Two years ago, Comcast announced it would launch a live streaming service called Stream TV that would include your local network affiliates, and HBO, for just $15 a month. The nation’s top cable operator proclaimed that Stream would change television forever.
“It’s unlike anything we’ve ever offered: no extra device or additional equipment required…or even a TV,” blogged Comcast executive vice president Matt Strauss, noting that Stream could be viewed on tablets and computers.
However, since that ballyhooed announcement, the cable operator has launched Stream in just two markets — Chicago and Boston. Yes, just two markets, and Comcast has been evasive as to why it hasn’t offered it anywhere else.
But Comcast says Stream will finally go nationwide later this year, although it will now carry the name, ‘Xfinity Instant TV.’
“We’ve been testing it for a while,” David N. Watson, Comcast’s president of cable, told Wall Street analysts last week, in the understatement of last week. “We’ll launch it more broadly in the second half of the year.”

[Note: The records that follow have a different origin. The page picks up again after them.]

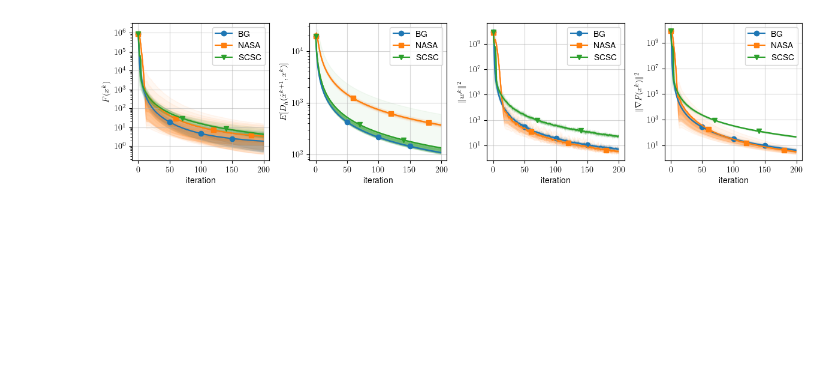
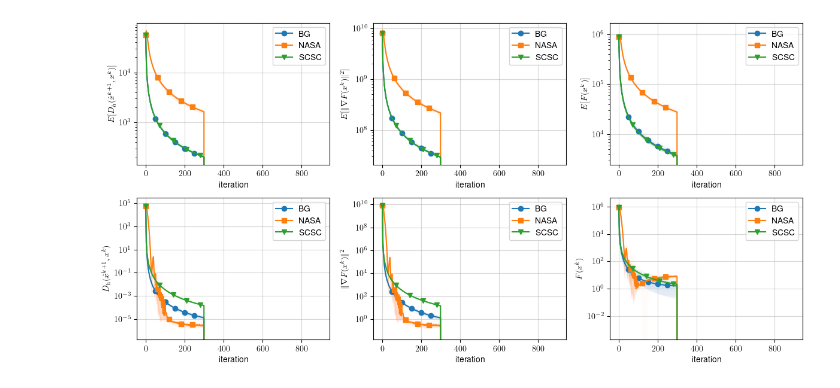
Before and after one commit to samdavanloo/BSC, a Jupyter notebook: SoR/SoR_plot.ipynb, the cells around one changed output. Drawn from its saved outputs; the diff is of its cells as text; code cells hidden in the pictures; blank space fills up the shorter version.

```diff
--- a/SoR/SoR_plot.ipynb
+++ b/SoR/SoR_plot.ipynb
@@ -126,69 +104,79 @@ def plot_line(xrange, data, ax, **kwargs):
 kwargs_plot = {'BG': {'color': 'C0', 'marker': 'o', 'markevery': 50, 'label': 'BG'},
                'NASA': {'color': 'C1', 'marker': 's', 'markevery': 60, 'label': 'NASA'},
                'SCSC': {'color': 'C2', 'marker': 'v', 'markevery': 70, 'label': 'SCSC'},
-               'fill': {'alpha': 0.05},
-               'batch300': {'color': 'C0', 'linestyle': 'solid', 'label': r"$|\mathcal{B}_{\nabla}| = 300$"},
+               'fill': {'alpha': 0.01},
+               'batch900': {'color': 'C0', 'linestyle': 'solid', 'label': r"$|\mathcal{B}_{\nabla}| = 900$"},
                'batch100': {'color': 'C1', 'linestyle': 'dotted', 'label': r"$|\mathcal{B}_{\nabla}| = 100$"},
                'batch50': {'color': 'C2', 'linestyle': 'dashed', 'label': r"$|\mathcal{B}_{\nabla}| = 50$"}
                }
 # %%
 # plot
-for idx_batch in range(3):
-    fig, axs = plt.subplots(1, 4, figsize=(12, 3))
+for idx_batch in range(0,2):
+    fig, axs = plt.subplots(2, 3, figsize=(12, 6))
 
     max_iter = oracles // batch_list[idx_batch]
+    max_iter = 900
+
+# Dh
+    ax = axs[0,0]
+    plot_line(np.arange(max_iter), BG_Dh_avg[:, 0:max_iter, idx_batch], ax, **kwargs_plot['BG'] | kwargs_plot['fill'])
+    plot_line(np.arange(max_iter),NASA_Dh_avg[:, 0:max_iter, idx_batch], ax, **kwargs_plot['NASA'] | kwargs_plot['fill'])
+    plot_line(np.arange(max_iter), SCSC_Dh_avg[:, 0:max_iter, idx_batch], ax, **kwargs_plot['SCSC'] | kwargs_plot['fill'])
+    ax.set_ylabel(r"$E[D_{h}(\hat{x}^{k+1}, x^k)]$")
+    ax.legend()
+
+    ax = axs[1,0]
+    plot_line(np.arange(max_iter), BG_Dh[:, 0:max_iter, idx_batch], ax, **kwargs_plot['BG'] | kwargs_plot['fill'])
+    plot_line(np.arange(max_iter),NASA_Dh[:, 0:max_iter, idx_batch], ax, **kwargs_plot['NASA'] | kwargs_plot['fill'])
+    plot_line(np.arange(max_iter), SCSC_Dh[:, 0:max_iter, idx_batch], ax, **kwargs_plot['SCSC'] | kwargs_plot['fill'])
+    ax.set_ylabel(r"$D_{h}(\hat{x}^{k+1}, x^k)$")
+    ax.legend()
+
+# norm of gradient
+    ax = axs[0,1]
+    plot_line(np.arange(max_iter),BG_gradF_det_avg[:, 0:max_iter, idx_batch], ax,**kwargs_plot['BG'] | kwargs_plot['fill'])
+    plot_line(np.arange(max_iter),NASA_gradF_det_avg[:, 0:max_iter, idx_batch], ax,**kwargs_plot['NASA'] | kwargs_plot['fill'])
+    plot_line(np.arange(max_iter),SCSC_gradF_det_avg[:, 0:max_iter, idx_batch], ax,**kwargs_plot['SCSC'] | kwargs_plot['fill'])
+    ax.legend()
+    ax.set_ylabel(r"$E[\|\nabla F(x^k)\|^2]$")
+
+    ax = axs[1,1]
+    plot_line(np.arange(max_iter),BG_gradF_det[:, 0:max_iter, idx_batch], ax,**kwargs_plot['BG'] | kwargs_plot['fill'])
+    plot_line(np.arange(max_iter),NASA_gradF_det[:, 0:max_iter, idx_batch], ax,**kwargs_plot['NASA'] | kwargs_plot['fill'])
+    plot_line(np.arange(max_iter),SCSC_gradF_det[:, 0:max_iter, idx_batch], ax,**kwargs_plot['SCSC'] | kwargs_plot['fill'])
+    ax.legend()
+    ax.set_ylabel(r"$\|\nabla F(x^k)\|^2$")
 
     # function values
-    ax = axs[0]
+    ax = axs[0,2]
+    plot_line(np.arange(max_iter), BG_Fval_avg[:, 0:max_iter, idx_batch], ax, **
+              kwargs_plot['BG'] | kwargs_plot['fill'])
+    plot_line(np.arange(max_iter), NASA_Fval_avg[:, 0:max_iter, idx_batch], ax, **
+              kwargs_plot['NASA'] | kwargs_plot['fill'])
+    plot_line(np.arange(max_iter), SCSC_Fval_avg[:, 0:max_iter, idx_batch], ax, **
+              kwargs_plot['SCSC'] | kwargs_plot['fill'])
+    ax.legend()
+    ax.set_ylabel(r"$E[F(x^k)]$")
+
+    ax = axs[1,2]
     plot_line(np.arange(max_iter), BG_Fval[:, 0:max_iter, idx_batch], ax, **
               kwargs_plot['BG'] | kwargs_plot['fill'])
     plot_line(np.arange(max_iter), NASA_Fval[:, 0:max_iter, idx_batch], ax, **
               kwargs_plot['NASA'] | kwargs_plot['fill'])
     plot_line(np.arange(max_iter), SCSC_Fval[:, 0:max_iter, idx_batch], ax, **
               kwargs_plot['SCSC'] | kwargs_plot['fill'])
     ax.legend()
     ax.set_ylabel(r"$F(x^k)$")
 
-    # Dh1+Dh2
-    ax = axs[1]
-    plot_line(np.arange(max_iter), Breg_exp.k1 * BG_Dh1_avg[:, 0:max_iter, idx_batch] + Breg_exp.k2 *
-              BG_Dh2_avg[:, 0:max_iter, idx_batch], ax, **kwargs_plot['BG'] | kwargs_plot['fill'])
-    plot_line(np.arange(max_iter), Breg_exp.k1 * NASA_Dh1_avg[:, 0:max_iter, idx_batch] + Breg_exp.k2 *
-              NASA_Dh2_avg[:, 0:max_iter, idx_batch], ax, **kwargs_plot['NASA'] | kwargs_plot['fill'])
-    plot_line(np.arange(max_iter), Breg_exp.k1 * SCSC_Dh1_avg[:, 0:max_iter, idx_batch] + Breg_exp.k2 *
-              SCSC_Dh2_avg[:, 0:max_iter, idx_batch], ax, **kwargs_plot['SCSC'] | kwargs_plot['fill'])
-    ax.set_ylabel(r"$E[D_{h}(\hat{x}^{k+1}, x^k)]$")
-    ax.legend()
-    # norm grad F(stochastic)
-    ax = axs[2]
-    plot_line(np.arange(max_iter), BG_gradF[:, 0:max_iter, idx_batch], ax, **
-              kwargs_plot['BG'] | kwargs_plot['fill'])
-    plot_line(np.arange(max_iter), NASA_gradF[:, 0:max_iter, idx_batch], ax, **
-              kwargs_plot['NASA'] | kwargs_plot['fill'])
-    plot_line(np.arange(max_iter), SCSC_gradF[:, 0:max_iter, idx_batch], ax, **
-              kwargs_plot['SCSC'] | kwargs_plot['fill'])
-    ax.legend()
-    ax.set_ylabel(r"$\|w^k\|^2$")
-
-    # norm grad Fdet
-    ax = axs[3]
-    plot_line(np.arange(max_iter), BG_gradF_det[:, 0:max_iter, idx_batch], ax,
-              **kwargs_plot['BG'] | kwargs_plot['fill'])
-    plot_line(np.arange(max_iter), NASA_gradF_det[:, 0:max_iter, idx_batch], ax, **
-              kwargs_plot['NASA'] | kwargs_plot['fill'])
-    plot_line(np.arange(max_iter), SCSC_gradF_det[:, 0:max_iter, idx_batch], ax, **
-              kwargs_plot['SCSC'] | kwargs_plot['fill'])
-    ax.legend()
-    ax.set_ylabel(r"$\|\nabla F(x^k)\|^2$")
 
     for ax in axs.flat:
         ax.set_xlabel("iteration")
         ax.set_yscale("log")
         ax.grid(True, alpha=0.5)
     fig.tight_layout()
 
     #filename = f"Plots/Compare_batch{batch_list[idx_batch]}.pdf"
     # plt.savefig(filename)
     # plt.close()
 # %% [output]
-[figure, old version]
+[figure, new version]
```
Also changed, not shown: parts of 7 cells of this notebook, 5 other files.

Watson said Stream TV — uh, I mean, Instant TV — will be distributed over a managed network without a set-top. It’s unclear if the service will be offered exclusively to Comcast Internet subscribers, or customers of any Internet service, as Comcast once said it planned to do.
Watson did say Instant TV will target Millennials, which, of course, nearly every live streaming service hopes to do.
Final note: During the Wall Street analyst session last week, we may have received some indication as to why Stream, or Instant, has been largely a no-show for two years.
Steve Burke, CEO of NBC Universal (owned by Comcast), and a longtime Comcast executive, said he’s skeptical that live streaming will ever become a big business.
“It is a very tough business, and we, as before, we are skeptical it will be a very large business or profitable business, and they are off to a relatively slow start,” Burke said.
Instant TV is somewhat different from live streaming services such as DIRECTV Now and Sling TV because it will be offered on a managed network rather than made available to anyone with an Internet connection. But Burke’s comments would suggest that at least one influential Comcast executive is not sold on selling programming via the Net.
— Phillip Swann